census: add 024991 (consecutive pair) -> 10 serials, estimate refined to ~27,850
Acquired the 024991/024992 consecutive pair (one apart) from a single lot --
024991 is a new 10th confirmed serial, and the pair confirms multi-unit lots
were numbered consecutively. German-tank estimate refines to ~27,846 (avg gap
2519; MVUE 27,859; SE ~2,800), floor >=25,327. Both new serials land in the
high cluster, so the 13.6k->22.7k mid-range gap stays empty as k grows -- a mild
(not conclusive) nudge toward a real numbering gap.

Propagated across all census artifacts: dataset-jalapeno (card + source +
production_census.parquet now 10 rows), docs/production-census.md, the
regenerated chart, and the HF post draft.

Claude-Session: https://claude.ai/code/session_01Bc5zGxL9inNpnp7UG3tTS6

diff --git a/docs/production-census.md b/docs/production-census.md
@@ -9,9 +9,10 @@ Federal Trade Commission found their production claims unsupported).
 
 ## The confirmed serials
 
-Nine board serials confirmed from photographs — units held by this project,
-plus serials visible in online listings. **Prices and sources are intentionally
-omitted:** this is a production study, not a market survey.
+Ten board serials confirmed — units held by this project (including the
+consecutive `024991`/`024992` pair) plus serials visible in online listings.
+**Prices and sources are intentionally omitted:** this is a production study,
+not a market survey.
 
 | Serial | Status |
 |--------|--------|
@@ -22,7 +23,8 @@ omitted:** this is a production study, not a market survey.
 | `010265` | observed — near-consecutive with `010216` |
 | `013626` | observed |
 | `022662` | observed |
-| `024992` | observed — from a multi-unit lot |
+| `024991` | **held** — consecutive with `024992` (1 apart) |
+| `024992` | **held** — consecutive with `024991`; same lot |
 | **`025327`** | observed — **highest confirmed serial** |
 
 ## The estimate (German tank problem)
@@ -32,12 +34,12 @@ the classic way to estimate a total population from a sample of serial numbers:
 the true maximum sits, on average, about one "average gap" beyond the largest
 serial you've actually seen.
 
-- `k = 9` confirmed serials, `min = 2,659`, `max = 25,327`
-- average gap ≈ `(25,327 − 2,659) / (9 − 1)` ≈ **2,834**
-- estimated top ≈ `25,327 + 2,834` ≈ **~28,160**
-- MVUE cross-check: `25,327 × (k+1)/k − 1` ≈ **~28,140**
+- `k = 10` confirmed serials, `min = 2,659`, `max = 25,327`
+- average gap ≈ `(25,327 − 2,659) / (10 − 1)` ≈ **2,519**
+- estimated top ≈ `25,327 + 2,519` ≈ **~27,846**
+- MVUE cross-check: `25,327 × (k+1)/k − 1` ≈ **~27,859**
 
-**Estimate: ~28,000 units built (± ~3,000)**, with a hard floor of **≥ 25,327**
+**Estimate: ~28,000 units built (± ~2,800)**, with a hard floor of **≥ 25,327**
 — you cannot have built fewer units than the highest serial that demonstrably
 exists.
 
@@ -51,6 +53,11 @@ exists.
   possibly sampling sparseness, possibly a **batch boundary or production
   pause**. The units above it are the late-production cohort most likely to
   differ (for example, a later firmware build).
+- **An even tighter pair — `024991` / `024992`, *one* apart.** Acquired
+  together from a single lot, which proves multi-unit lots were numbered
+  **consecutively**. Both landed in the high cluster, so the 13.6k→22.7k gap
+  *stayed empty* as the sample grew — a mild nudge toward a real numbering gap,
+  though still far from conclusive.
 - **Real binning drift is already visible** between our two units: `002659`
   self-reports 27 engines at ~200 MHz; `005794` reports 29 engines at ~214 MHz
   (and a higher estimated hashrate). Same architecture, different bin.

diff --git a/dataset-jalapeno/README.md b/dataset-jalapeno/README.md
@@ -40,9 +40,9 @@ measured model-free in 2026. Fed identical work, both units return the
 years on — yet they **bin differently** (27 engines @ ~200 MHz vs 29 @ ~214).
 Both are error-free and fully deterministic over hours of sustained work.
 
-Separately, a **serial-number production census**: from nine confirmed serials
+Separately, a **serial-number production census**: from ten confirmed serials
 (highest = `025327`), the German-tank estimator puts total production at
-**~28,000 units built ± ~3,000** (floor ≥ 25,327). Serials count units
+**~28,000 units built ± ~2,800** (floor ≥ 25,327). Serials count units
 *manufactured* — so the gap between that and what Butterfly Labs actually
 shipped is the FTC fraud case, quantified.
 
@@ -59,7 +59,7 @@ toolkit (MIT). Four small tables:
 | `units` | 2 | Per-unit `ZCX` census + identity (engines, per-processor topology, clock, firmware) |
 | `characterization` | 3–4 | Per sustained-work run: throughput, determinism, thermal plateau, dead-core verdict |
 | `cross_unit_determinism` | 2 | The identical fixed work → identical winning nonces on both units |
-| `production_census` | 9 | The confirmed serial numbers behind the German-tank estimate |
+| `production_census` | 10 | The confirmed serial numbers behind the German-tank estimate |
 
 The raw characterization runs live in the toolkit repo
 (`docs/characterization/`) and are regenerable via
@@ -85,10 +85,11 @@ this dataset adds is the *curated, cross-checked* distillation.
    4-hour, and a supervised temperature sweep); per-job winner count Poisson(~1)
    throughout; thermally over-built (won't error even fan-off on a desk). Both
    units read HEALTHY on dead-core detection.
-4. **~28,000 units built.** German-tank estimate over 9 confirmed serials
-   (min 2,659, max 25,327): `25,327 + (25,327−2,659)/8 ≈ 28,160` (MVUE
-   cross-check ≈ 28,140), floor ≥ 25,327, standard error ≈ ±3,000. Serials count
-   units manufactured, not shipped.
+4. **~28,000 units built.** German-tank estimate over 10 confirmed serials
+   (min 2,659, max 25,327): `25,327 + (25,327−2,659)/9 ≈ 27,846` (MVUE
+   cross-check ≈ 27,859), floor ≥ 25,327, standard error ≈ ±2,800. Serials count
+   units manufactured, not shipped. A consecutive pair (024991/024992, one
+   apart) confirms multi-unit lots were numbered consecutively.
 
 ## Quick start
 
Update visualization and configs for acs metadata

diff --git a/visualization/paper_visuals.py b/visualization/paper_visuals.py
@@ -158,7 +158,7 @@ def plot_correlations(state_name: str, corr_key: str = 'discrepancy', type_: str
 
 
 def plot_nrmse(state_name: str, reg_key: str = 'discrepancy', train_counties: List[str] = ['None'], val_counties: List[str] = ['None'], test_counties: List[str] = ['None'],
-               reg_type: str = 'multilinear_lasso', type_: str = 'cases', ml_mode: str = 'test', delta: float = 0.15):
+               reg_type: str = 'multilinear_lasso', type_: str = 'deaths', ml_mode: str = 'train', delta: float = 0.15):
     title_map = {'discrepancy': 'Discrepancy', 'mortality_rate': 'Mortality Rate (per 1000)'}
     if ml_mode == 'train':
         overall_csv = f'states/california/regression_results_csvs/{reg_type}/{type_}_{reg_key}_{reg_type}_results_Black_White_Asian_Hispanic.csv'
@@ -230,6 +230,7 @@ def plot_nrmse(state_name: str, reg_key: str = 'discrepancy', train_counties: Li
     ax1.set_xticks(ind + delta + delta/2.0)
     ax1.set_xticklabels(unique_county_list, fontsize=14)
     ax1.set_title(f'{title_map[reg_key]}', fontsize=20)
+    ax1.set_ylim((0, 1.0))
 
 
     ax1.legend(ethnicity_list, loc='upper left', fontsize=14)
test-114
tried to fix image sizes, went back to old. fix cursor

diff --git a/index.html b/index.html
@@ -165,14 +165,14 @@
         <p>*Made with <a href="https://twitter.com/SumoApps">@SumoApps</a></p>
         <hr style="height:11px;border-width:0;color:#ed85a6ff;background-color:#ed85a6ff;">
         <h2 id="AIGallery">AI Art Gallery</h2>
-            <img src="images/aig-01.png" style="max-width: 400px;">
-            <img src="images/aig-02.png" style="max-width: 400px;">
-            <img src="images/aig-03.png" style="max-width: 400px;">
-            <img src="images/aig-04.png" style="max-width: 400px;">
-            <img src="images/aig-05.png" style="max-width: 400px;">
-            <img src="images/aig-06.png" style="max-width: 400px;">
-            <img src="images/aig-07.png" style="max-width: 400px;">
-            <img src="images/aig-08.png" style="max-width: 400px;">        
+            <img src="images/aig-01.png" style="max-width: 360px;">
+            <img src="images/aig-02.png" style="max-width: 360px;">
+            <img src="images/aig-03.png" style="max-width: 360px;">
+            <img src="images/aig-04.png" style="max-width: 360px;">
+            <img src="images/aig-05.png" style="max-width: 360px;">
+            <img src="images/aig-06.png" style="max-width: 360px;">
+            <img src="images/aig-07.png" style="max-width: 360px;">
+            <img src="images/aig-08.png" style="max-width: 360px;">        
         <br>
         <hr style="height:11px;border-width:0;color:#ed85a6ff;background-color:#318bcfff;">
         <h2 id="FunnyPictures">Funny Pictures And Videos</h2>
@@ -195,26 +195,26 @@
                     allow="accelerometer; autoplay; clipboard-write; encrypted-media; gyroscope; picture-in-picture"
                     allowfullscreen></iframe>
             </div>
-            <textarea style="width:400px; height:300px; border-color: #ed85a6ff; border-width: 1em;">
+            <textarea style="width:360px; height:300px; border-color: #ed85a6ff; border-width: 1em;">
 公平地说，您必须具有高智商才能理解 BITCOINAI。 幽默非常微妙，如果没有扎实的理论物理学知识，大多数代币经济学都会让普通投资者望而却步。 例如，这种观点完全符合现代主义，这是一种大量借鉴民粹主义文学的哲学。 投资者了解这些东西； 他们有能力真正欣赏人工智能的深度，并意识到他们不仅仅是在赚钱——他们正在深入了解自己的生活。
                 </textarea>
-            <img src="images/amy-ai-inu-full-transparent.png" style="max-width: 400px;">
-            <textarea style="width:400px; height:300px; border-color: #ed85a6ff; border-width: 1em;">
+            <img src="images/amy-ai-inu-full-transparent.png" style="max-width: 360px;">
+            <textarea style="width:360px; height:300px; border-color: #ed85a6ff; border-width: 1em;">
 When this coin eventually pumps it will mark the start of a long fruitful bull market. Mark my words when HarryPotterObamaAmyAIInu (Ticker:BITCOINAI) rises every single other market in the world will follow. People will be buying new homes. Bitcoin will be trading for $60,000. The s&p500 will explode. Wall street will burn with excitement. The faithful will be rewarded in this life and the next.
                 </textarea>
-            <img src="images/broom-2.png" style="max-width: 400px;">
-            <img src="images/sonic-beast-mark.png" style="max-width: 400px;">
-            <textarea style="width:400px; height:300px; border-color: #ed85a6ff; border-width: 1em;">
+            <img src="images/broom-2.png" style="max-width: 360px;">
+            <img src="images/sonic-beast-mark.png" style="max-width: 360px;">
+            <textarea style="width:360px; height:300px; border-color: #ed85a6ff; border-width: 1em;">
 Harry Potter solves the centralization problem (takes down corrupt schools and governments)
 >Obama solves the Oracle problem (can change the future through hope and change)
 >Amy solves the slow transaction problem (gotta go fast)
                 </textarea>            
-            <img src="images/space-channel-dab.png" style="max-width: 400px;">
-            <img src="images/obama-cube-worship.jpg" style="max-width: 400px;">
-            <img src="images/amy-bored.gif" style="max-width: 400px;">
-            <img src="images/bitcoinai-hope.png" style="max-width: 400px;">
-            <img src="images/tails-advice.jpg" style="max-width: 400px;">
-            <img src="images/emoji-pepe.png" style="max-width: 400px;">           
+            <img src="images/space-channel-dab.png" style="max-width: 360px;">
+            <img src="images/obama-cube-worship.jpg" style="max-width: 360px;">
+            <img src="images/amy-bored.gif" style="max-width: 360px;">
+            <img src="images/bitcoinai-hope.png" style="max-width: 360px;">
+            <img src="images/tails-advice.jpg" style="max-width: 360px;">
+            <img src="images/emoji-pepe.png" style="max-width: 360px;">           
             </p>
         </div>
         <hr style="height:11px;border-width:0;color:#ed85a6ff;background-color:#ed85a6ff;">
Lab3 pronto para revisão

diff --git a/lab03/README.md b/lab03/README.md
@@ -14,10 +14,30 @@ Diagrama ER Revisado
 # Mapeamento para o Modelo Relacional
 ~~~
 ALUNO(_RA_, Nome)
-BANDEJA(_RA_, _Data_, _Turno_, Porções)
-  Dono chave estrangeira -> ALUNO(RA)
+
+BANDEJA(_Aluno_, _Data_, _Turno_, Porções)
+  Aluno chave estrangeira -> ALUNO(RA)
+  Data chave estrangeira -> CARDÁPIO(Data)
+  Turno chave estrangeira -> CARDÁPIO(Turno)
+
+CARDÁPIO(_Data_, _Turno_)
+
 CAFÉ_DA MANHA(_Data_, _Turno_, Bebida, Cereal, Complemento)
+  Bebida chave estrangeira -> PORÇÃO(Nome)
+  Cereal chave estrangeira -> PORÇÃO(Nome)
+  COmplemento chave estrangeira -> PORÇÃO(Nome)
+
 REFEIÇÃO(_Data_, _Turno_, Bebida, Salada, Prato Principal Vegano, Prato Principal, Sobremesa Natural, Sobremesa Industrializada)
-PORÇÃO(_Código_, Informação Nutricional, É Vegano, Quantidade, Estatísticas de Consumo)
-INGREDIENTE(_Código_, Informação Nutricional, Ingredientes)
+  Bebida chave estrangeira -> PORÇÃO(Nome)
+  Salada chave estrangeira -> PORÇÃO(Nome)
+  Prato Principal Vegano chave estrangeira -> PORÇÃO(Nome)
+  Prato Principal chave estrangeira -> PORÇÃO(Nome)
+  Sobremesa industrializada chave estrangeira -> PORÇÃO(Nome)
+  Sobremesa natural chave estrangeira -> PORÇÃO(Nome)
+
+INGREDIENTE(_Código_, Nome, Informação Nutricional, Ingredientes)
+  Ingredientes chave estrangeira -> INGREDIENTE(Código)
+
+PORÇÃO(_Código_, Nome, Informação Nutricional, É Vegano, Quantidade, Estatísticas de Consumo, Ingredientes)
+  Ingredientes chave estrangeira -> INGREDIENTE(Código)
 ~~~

**YOUR INSTRUCTIONS:**
Go back to the listing above. Copy word for word the lines from the one with "the 13.6k→22.7k gap" through the one with "-4. **~28,000 units", and nothing more.

**RESULT:**
+  **consecutively**. Both landed in the high cluster, so the 13.6k→22.7k gap
+  *stayed empty* as the sample grew — a mild nudge toward a real numbering gap,
+  though still far from conclusive.
 - **Real binning drift is already visible** between our two units: `002659`
   self-reports 27 engines at ~200 MHz; `005794` reports 29 engines at ~214 MHz
   (and a higher estimated hashrate). Same architecture, different bin.

diff --git a/dataset-jalapeno/README.md b/dataset-jalapeno/README.md
@@ -40,9 +40,9 @@ measured model-free in 2026. Fed identical work, both units return the
 years on — yet they **bin differently** (27 engines @ ~200 MHz vs 29 @ ~214).
 Both are error-free and fully deterministic over hours of sustained work.
 
-Separately, a **serial-number production census**: from nine confirmed serials
+Separately, a **serial-number production census**: from ten confirmed serials
 (highest = `025327`), the German-tank estimator puts total production at
-**~28,000 units built ± ~3,000** (floor ≥ 25,327). Serials count units
+**~28,000 units built ± ~2,800** (floor ≥ 25,327). Serials count units
 *manufactured* — so the gap between that and what Butterfly Labs actually
 shipped is the FTC fraud case, quantified.
 
@@ -59,7 +59,7 @@ toolkit (MIT). Four small tables:
 | `units` | 2 | Per-unit `ZCX` census + identity (engines, per-processor topology, clock, firmware) |
 | `characterization` | 3–4 | Per sustained-work run: throughput, determinism, thermal plateau, dead-core verdict |
 | `cross_unit_determinism` | 2 | The identical fixed work → identical winning nonces on both units |
-| `production_census` | 9 | The confirmed serial numbers behind the German-tank estimate |
+| `production_census` | 10 | The confirmed serial numbers behind the German-tank estimate |
 
 The raw characterization runs live in the toolkit repo
 (`docs/characterization/`) and are regenerable via
@@ -85,10 +85,11 @@ this dataset adds is the *curated, cross-checked* distillation.
    4-hour, and a supervised temperature sweep); per-job winner count Poisson(~1)
    throughout; thermally over-built (won't error even fan-off on a desk). Both
    units read HEALTHY on dead-core detection.
-4. **~28,000 units built.** German-tank estimate over 9 confirmed serials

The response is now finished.